====== Information given ======

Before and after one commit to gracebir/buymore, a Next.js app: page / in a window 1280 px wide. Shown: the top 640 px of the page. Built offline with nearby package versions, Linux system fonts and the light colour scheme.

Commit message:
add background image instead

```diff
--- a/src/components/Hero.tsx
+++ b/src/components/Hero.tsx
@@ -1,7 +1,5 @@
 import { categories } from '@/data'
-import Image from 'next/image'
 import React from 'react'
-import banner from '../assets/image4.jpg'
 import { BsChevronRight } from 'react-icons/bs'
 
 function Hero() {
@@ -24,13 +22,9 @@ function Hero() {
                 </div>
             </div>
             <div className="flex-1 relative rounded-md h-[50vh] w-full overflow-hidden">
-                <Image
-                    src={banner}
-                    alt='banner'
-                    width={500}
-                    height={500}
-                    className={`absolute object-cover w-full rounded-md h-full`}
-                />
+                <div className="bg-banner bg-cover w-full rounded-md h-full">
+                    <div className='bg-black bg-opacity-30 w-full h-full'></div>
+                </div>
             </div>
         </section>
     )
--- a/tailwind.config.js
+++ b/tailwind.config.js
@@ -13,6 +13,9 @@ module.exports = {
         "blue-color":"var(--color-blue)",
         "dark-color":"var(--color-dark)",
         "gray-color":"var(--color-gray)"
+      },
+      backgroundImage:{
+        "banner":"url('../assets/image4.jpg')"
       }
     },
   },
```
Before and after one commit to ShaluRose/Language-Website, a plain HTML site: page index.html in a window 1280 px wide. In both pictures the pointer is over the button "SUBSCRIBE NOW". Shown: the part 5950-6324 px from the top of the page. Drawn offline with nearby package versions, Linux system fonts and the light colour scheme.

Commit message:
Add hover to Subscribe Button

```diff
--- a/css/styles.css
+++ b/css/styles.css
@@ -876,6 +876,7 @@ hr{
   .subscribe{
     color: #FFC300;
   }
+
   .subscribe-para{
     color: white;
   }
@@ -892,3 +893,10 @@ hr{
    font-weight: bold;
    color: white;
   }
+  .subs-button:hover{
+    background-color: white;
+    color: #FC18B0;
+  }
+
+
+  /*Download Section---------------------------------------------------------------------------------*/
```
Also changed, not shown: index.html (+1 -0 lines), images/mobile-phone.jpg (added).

======

Word for word, quote all of the data above.

Before and after one commit to gracebir/buymore, a Next.js app: page / in a window 1280 px wide. Shown: the top 640 px of the page. Built offline with nearby package versions, Linux system fonts and the light colour scheme.

Commit message:
add background image instead

```diff
--- a/src/components/Hero.tsx
+++ b/src/components/Hero.tsx
@@ -1,7 +1,5 @@
 import { categories } from '@/data'
-import Image from 'next/image'
 import React from 'react'
-import banner from '../assets/image4.jpg'
 import { BsChevronRight } from 'react-icons/bs'
 
 function Hero() {
@@ -24,13 +22,9 @@ function Hero() {
                 </div>
             </div>
             <div className="flex-1 relative rounded-md h-[50vh] w-full overflow-hidden">
-                <Image
-                    src={banner}
-                    alt='banner'
-                    width={500}
-                    height={500}
-                    className={`absolute object-cover w-full rounded-md h-full`}
-                />
+                <div className="bg-banner bg-cover w-full rounded-md h-full">
+                    <div className='bg-black bg-opacity-30 w-full h-full'></div>
+                </div>
             </div>
         </section>
     )
--- a/tailwind.config.js
+++ b/tailwind.config.js
@@ -13,6 +13,9 @@ module.exports = {
         "blue-color":"var(--color-blue)",
         "dark-color":"var(--color-dark)",
         "gray-color":"var(--color-gray)"
+      },
+      backgroundImage:{
+        "banner":"url('../assets/image4.jpg')"
       }
     },
   },
```
Before and after one commit to ShaluRose/Language-Website, a plain HTML site: page index.html in a window 1280 px wide. In both pictures the pointer is over the button "SUBSCRIBE NOW". Shown: the part 5950-6324 px from the top of the page. Drawn offline with nearby package versions, Linux system fonts and the light colour scheme.

Commit message:
Add hover to Subscribe Button

```diff
--- a/css/styles.css
+++ b/css/styles.css
@@ -876,6 +876,7 @@ hr{
   .subscribe{
     color: #FFC300;
   }
+
   .subscribe-para{
     color: white;
   }
@@ -892,3 +893,10 @@ hr{
    font-weight: bold;
    color: white;
   }
+  .subs-button:hover{
+    background-color: white;
+    color: #FC18B0;
+  }
+
+
+  /*Download Section---------------------------------------------------------------------------------*/
```
Also changed, not shown: index.html (+1 -0 lines), images/mobile-phone.jpg (added).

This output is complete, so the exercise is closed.